Most architects will say that renovating a structure is more challenging than building a new one from scratch. The process demands caution, research and careful assessment because of the absence of architectural plans and documents. There are also constraints posed by the existing structure, and the need to ensure compatibility of new materials with the old. These were some of the issues that Don Lino and Leandro Magat, principals of LIMA Architecture, grappled with when hired to “modernize” a 1980s house in an exclusive village in the South.
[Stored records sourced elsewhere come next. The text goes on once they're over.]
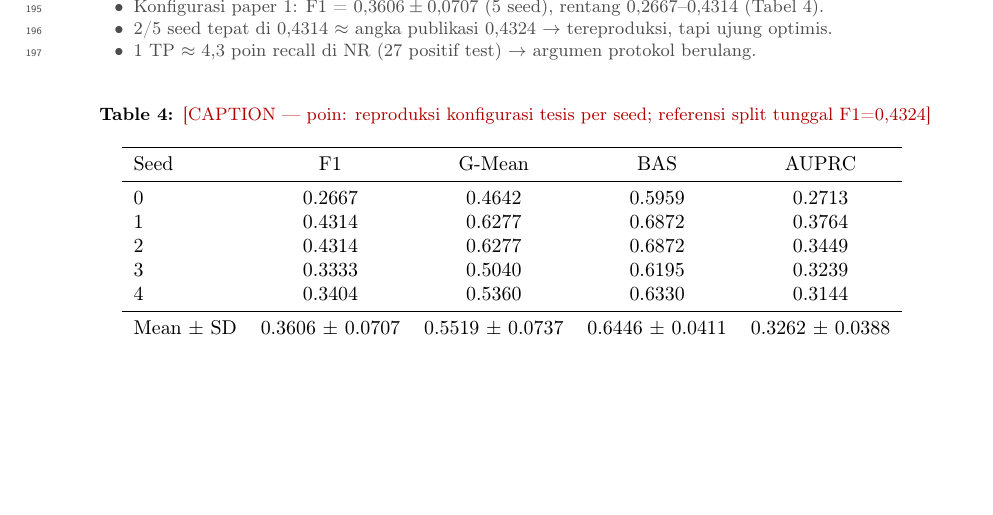
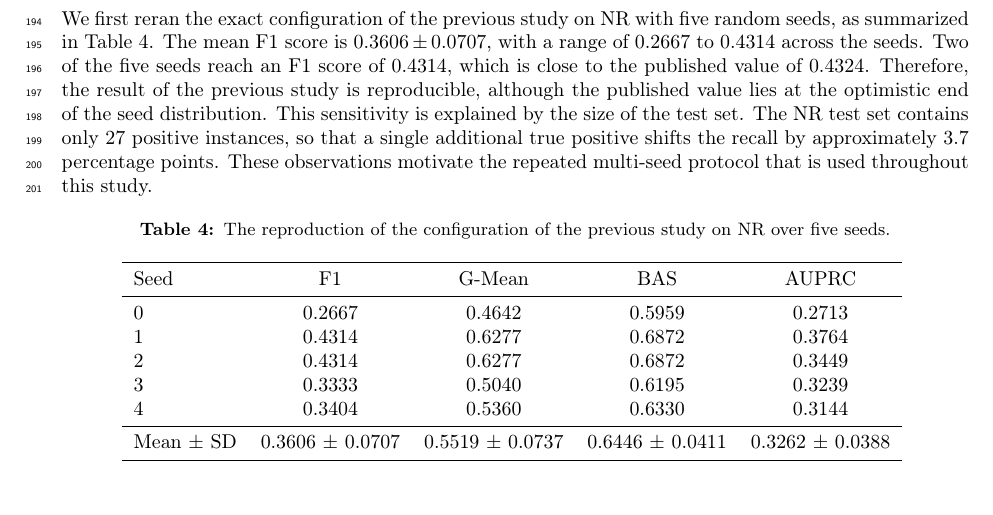
Before and after one commit to ismankrn/aco-shs, a LaTeX paper (manuscript/latex/main.tex): part of page 7 of 15, cut at the place of the change, the shorter picture padded with empty space. Compiled offline with pdfLaTeX.

Commit message:
Draft the reproduction narrative (3.1); fill the table caption
Corrects the outline's 4.3-point recall figure: the NR test set has 27
positives, so one true positive shifts recall by 1/27 = 3.7 points.

Co-Authored-By: Claude Fable 5 <noreply@anthropic.com>

```diff
--- a/manuscript/latex/main.tex
+++ b/manuscript/latex/main.tex
@@ -480,19 +480,23 @@ regenerated from the SRX-DTI source data by using the included scripts
 \section{Results}
 
 \subsection{Reproduction and seed sensitivity}
-\begin{poin}
-  \item Konfigurasi paper 1: F1 = $0{,}3606 \pm 0{,}0707$ (5 seed), rentang
-        0,2667--0,4314 (Tabel~\ref{tab:repro}).
-  \item 2/5 seed tepat di 0,4314 $\approx$ angka publikasi 0,4324
-        $\rightarrow$ tereproduksi, tapi ujung optimis.
-  \item 1 TP $\approx$ 4,3 poin recall di NR (27 positif test)
-        $\rightarrow$ argumen protokol berulang.
-\end{poin}
+% [Draf narasi — menunggu validasi penulis]
+We first reran the exact configuration of the previous study on NR with
+five random seeds, as summarized in Table~\ref{tab:repro}. The mean F1
+score is $0.3606 \pm 0.0707$, with a range of 0.2667 to 0.4314 across
+the seeds. Two of the five seeds reach an F1 score of 0.4314, which is
+close to the published value of 0.4324. Therefore, the result of the
+previous study is reproducible, although the published value lies at the
+optimistic end of the seed distribution. This sensitivity is explained
+by the size of the test set. The NR test set contains only 27 positive
+instances, so that a single additional true positive shifts the recall
+by approximately 3.7 percentage points. These observations motivate the
+repeated multi-seed protocol that is used throughout this study.
 
 \begin{table}[htbp]
 \centering
-\caption{\todocap{reproduksi konfigurasi tesis per seed; referensi split
-tunggal F1=0,4324}}
+\caption{The reproduction of the configuration of the previous study on
+NR over five seeds.}
 \label{tab:repro}
 \input{tables/t_reproduction}
 \end{table}
```
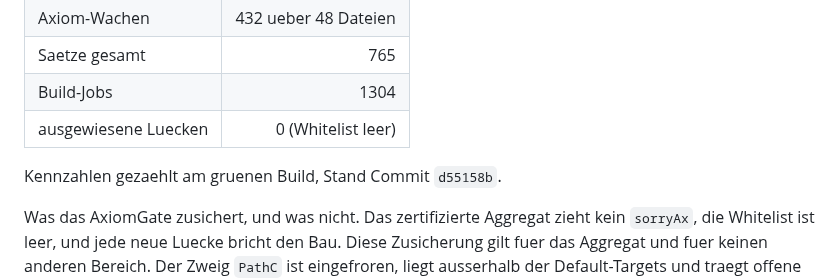
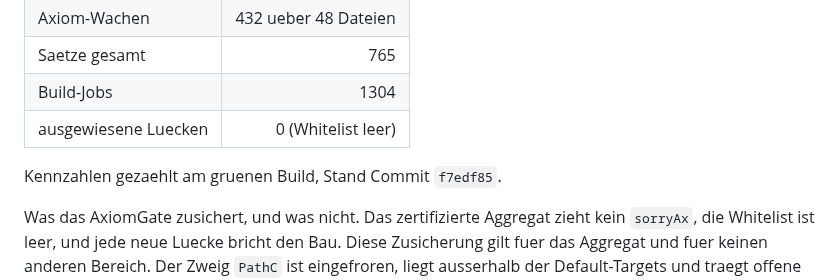
Before and after one commit to Stefan-Raffel/Polykontextural-Logische-Architektur, a Markdown page: README.md, the part around the change. Drawn GitHub-style.

```diff
--- a/README.md
+++ b/README.md
@@ -91,7 +91,7 @@ Definitionen-Fassung - einschliesslich der Zeilen, die offen sind und es bleiben
 | Build-Jobs | 1304 |
 | ausgewiesene Luecken | 0 (Whitelist leer) |
 
-Kennzahlen gezaehlt am gruenen Build, Stand Commit `d55158b`.
+Kennzahlen gezaehlt am gruenen Build, Stand Commit `f7edf85`.
 
 Was das AxiomGate zusichert, und was nicht. Das zertifizierte Aggregat zieht kein
 `sorryAx`, die Whitelist ist leer, und jede neue Luecke bricht den Bau. Diese Zusicherung
```
Also changed, not shown: docs/definition-ledger.md (+1 -1 lines).
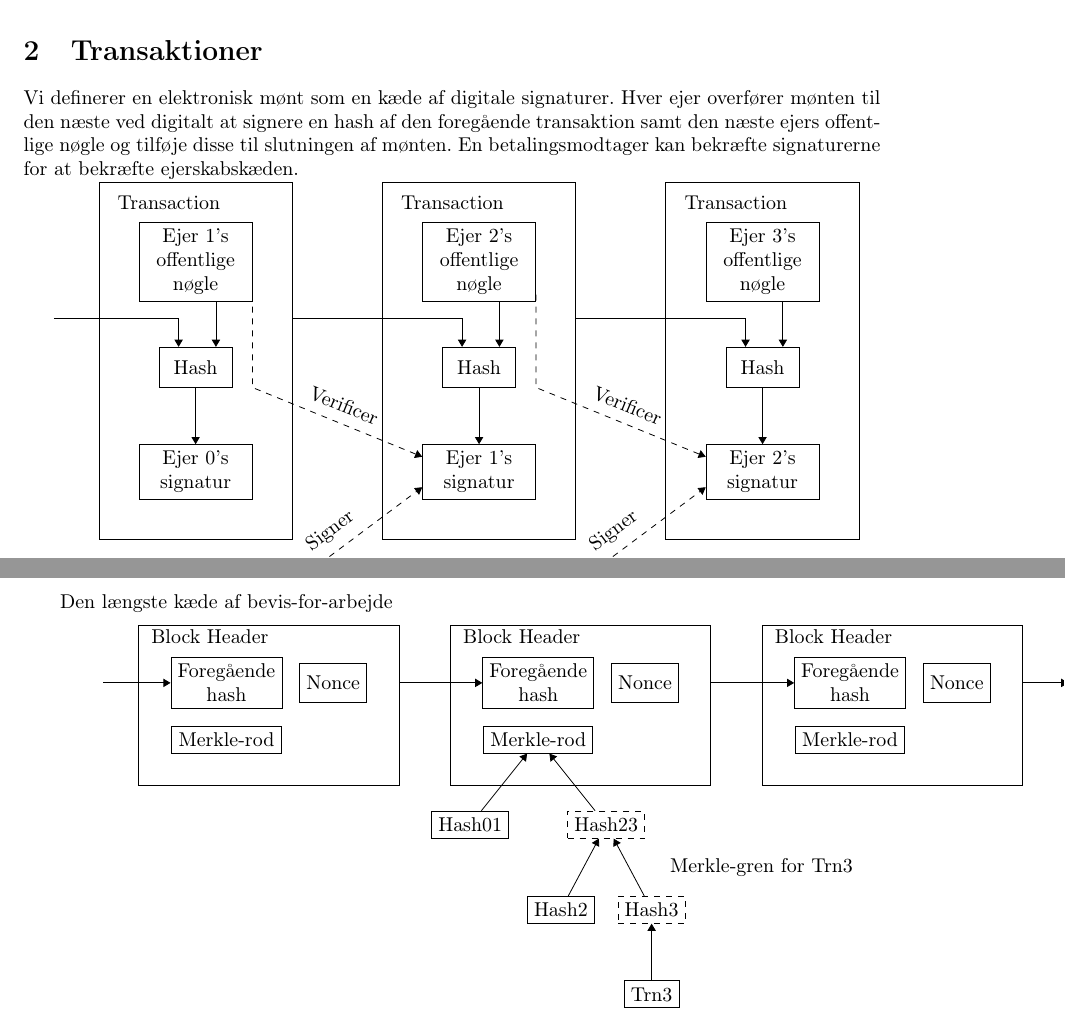
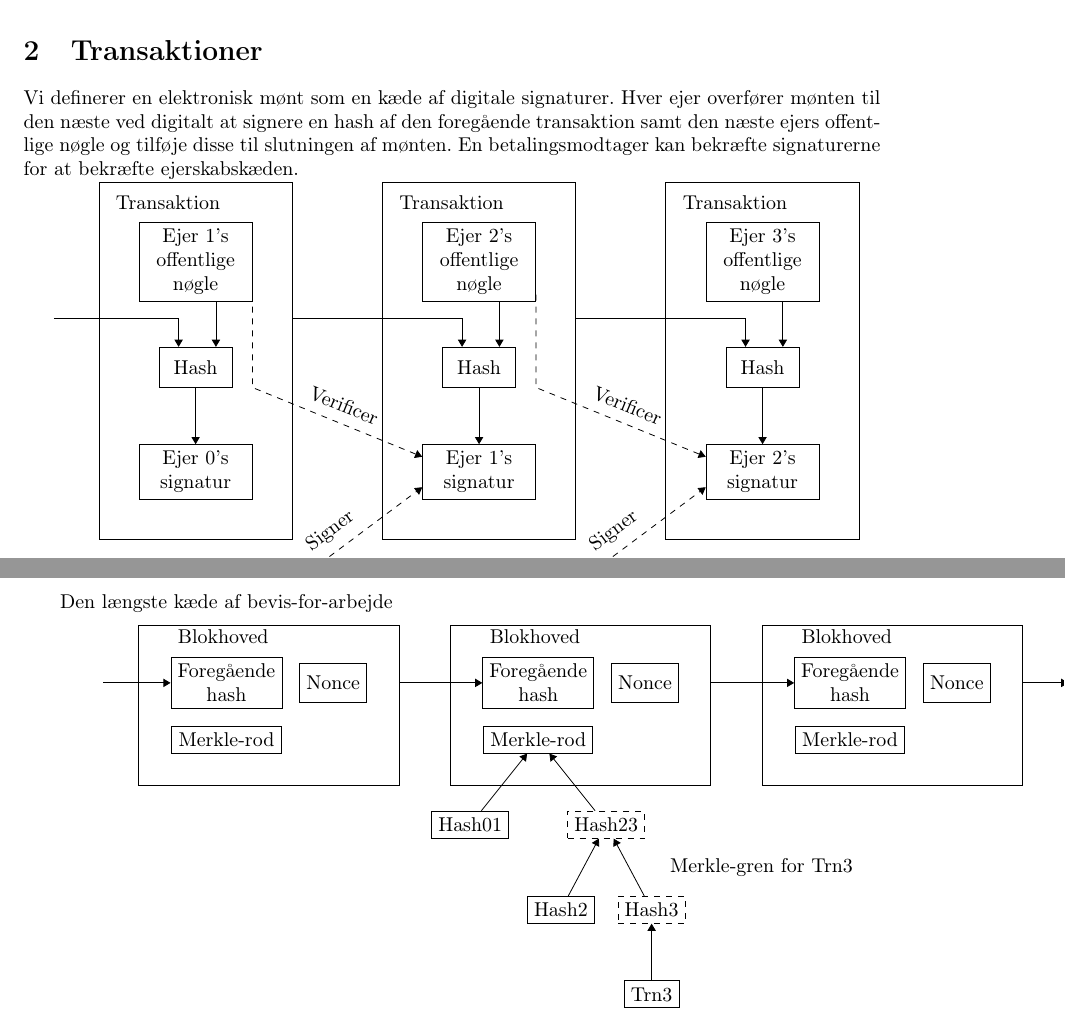
Before and after one commit to Shop21DK/bitcoin, a LaTeX paper (main.tex, which reads tikz/2-transactions.tikz, tikz/8-simplified-payment-verification.tikz): two parts of pages 2 and 7 of 12, joined at a grey line, cut so that both start at the same text. Compiled offline with pdfLaTeX.

Commit message:
Block header -> Blokhoved og Transaction -> Transaktion

```diff
--- a/tikz/2-transactions.tikz
+++ b/tikz/2-transactions.tikz
@@ -16,7 +16,7 @@
     \node (P\i-Sig) [below=of P\i-Hash][box, text width=5em] {Ejer \prev's \\ signatur};
     \draw [->] (P\i-Hash) -- (P\i-Sig);
     \draw [->] (P\i-Hash.45 |- P\i-PubKey.south) -- (P\i-Hash.45);
-    \node (P\i-Tx) [fit=(P\i-PubKey)(P\i-Hash)(P\i-Sig)][container, label={[shift={(15ex,-4ex)}]north west:Transaction}]{};
+    \node (P\i-Tx) [fit=(P\i-PubKey)(P\i-Hash)(P\i-Sig)][container, label={[shift={(15ex,-4ex)}]north west:Transaktion}]{};
     \node (P\i-PrivKey) [below=of P\i-Tx] [box, text width=6em] {Ejer \i's \\ private nøgle};
 }
 
--- a/tikz/8-simplified-payment-verification.tikz
+++ b/tikz/8-simplified-payment-verification.tikz
@@ -19,7 +19,7 @@
     \node (P\i-PrevHash) [box, align=center] at (\x, 1) {Foregående\\hash};
     \node (Nonce) [box] [right=0.3cm of P\i-PrevHash] {Nonce};
     \node (P\i-MerkleRoot) [below=0.3cm of P\i-PrevHash] [draw]{Merkle-rod};
-    \node (P\i-Container) [container] [draw] [label={[shift={(16ex,-3ex)}]north west:Block Header}, fit=(P\i-PrevHash)(Nonce)(P\i-MerkleRoot)] {};
+    \node (P\i-Container) [container] [draw] [label={[shift={(16ex,-3ex)}]north west:Blokhoved}, fit=(P\i-PrevHash)(Nonce)(P\i-MerkleRoot)] {};
 }
 
 \foreach[evaluate={\next=int(\i + 1)}] \i in {0, 1} {
```
Also changed, not shown: README.md, bitcoin.pdf.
A decade shy of 50 years—the minimum number of years needed for structures to be deemed worthy of protection—Lino and Magat treated the house with more care than many do to structures a hundred years old. The duo behind the practice, which they established in 2013, says they employ an objective approach to their projects. “Everything has to be objective,” says Magat, the project manager. “By examining things objectively, you come out with a purer form and solution.”
One could say in this case that they approached the house with objectivity, and not sentimentality. The two-storey house occupies 484 square meters on a 995-square meter lot. It had the makings of a Mediterranean villa, with a tiled roof, white walls and arches lining the façade. After sheltering four families over the years, the interiors had become a jumble of exposed wires and pipes. Holes left by lighting fixtures and unsightly niches for air-conditioning defaced the walls and ceilings. Poor placement of windows made the interiors look drab and gloomy.
The architects initially thought of tearing down most of the structure and starting over. A closer study of the house’s layout dispelled this idea, because the spaces had a logical flow. And while the client wanted a modernist makeover, Lino and Magat wanted to respect the existing structure as well.
Their restraint did not extend to the façade, though. “We studied the lines of the whole structure. As you can see, it had some arcs, and some square garage doors,” says Magat. “We did some sketches, and Don pointed out that this house didn’t have a sense of entry. So with this new façade, we funnel people into the entrance.”
The ‘funneling’ is achieved through an impressive drop off-slash-foyer. It projects out of the façade, clad in wood slats that all seem to point towards the front door. Where the original façade partially hid this door behind arches, the new one features a prominent geometric feature that beckons visitors inside. Completing the facelift is a variety of materials consisting of broken piedra china stones for the massing surfaces, tanguile panels and steel frames for the entrance foyer.
Brand New, Same Old House
The interior layout is mostly unchanged. “90% is the original layout. We only had to remove one wall, and that’s it. That’s because it had a really nice layout to begin with,” says Magat. The front door opens to the sight of the staircase leading to the second floor, and an aisle that heads straight into the kitchen area. To the left of the front door is a doorway to the main public space of the house, which can be used as a living, dining or study area, depending on tenant preference.
The wall that they took down was the one separating the dining and kitchen area to increase space. Because the house was going to be rented out, Lino and Magat kept the spaces flexible. The walls were painted white, and color schemes for the bathrooms were kept neutral.
A recurring theme for the renovation is the juxtaposition of old with new. “In order to appreciate the old, you have to have something new beside it, and vice versa,” says Magat. The original parquet flooring was refinished, and several details from the old interior were integrated in the new design like the wooden ceiling bands from the staircase, which were reused as an accent wall.
While not a historical structure, the architects chose to respect the house for both practical and aesthetic reasons. In addition to reducing overall renovation cost, retaining most of the original layout and repurposing old materials gave the structure a unique character that a brand new one would not possess.
Originally published in BluPrint, Volume 2, 2014. Edits were made for BluPrint online.
Photographed by Ed Simon